* [Task to complete]
Locate the string "hover" in the listing below. Copy every line where it is found.

* [Available data]
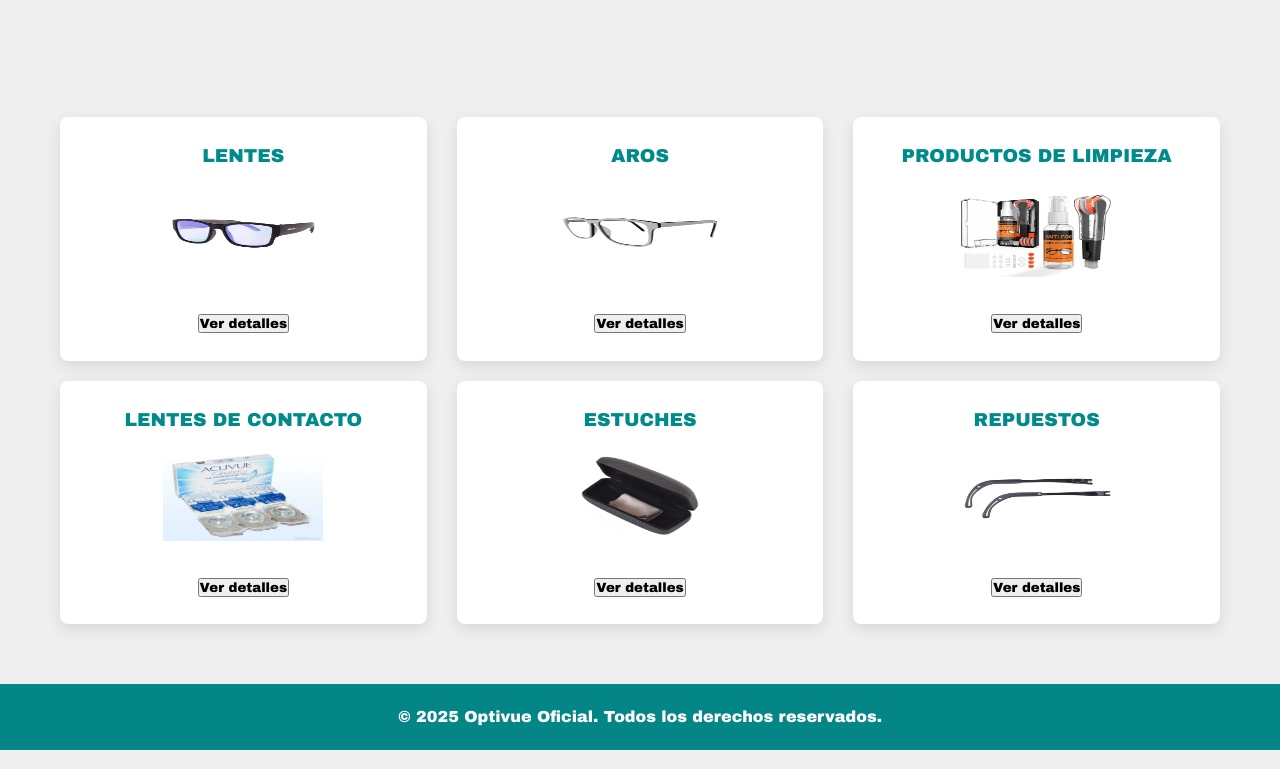
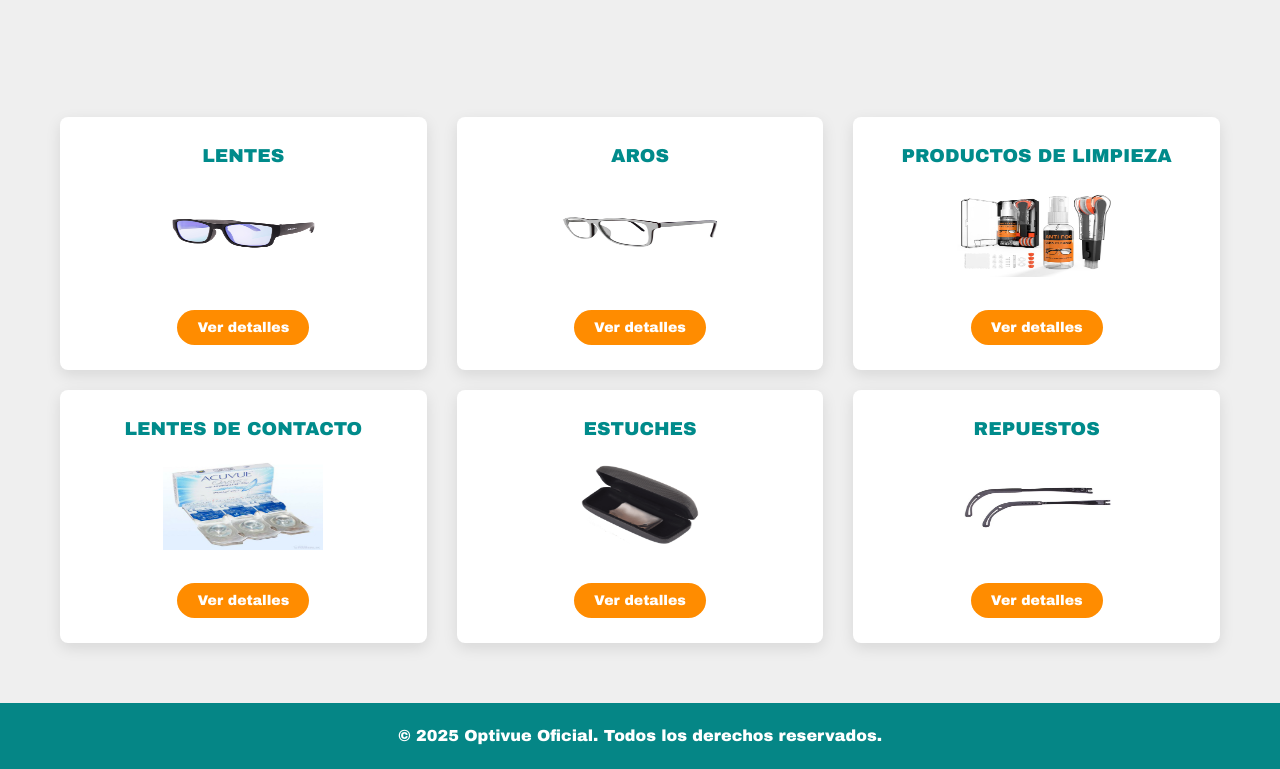
Before and after one commit to AlejandroE200/Optivue, a plain HTML site: page productos.html in a window 1280 px wide. Shown: the part 771-1540 px from the top of the page. Drawn offline with Linux system fonts and the light colour scheme.

Commit message:
Update styles.css

```diff
--- a/static/css/styles.css
+++ b/static/css/styles.css
@@ -762,3 +762,23 @@ footer {
     background: linear-gradient(90deg, #3498db, #2c3e50);
     border-radius: 2px;
 }
+
+
+
+
+.btn-ver-detalles {
+    background-color: #FF8C00; /* Color naranja */
+    color: white; /* Letra blanca */
+    border-radius: 25px; /* Bordes redondeados */
+    border: none; /* Eliminar borde por defecto */
+    padding: 10px 20px; /* Espaciado interno */
+    font-size: 14px; /* Tamaño de fuente */
+    cursor: pointer; /* Cursor de mano al pasar por encima */
+    transition: all 0.3s ease; /* Transición suave para efectos */
+}
+
+/* Efecto al pasar el mouse sobre el botón */
+.btn-ver-detalles:hover {
+    background-color: #FF6B00; /* Naranja más oscuro al hover */
+    transform: scale(1.05); /* Ligero aumento de tamaño */
+}
```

* [Answer to this task]
+.btn-ver-detalles:hover {
+    background-color: #FF6B00; /* Naranja más oscuro al hover */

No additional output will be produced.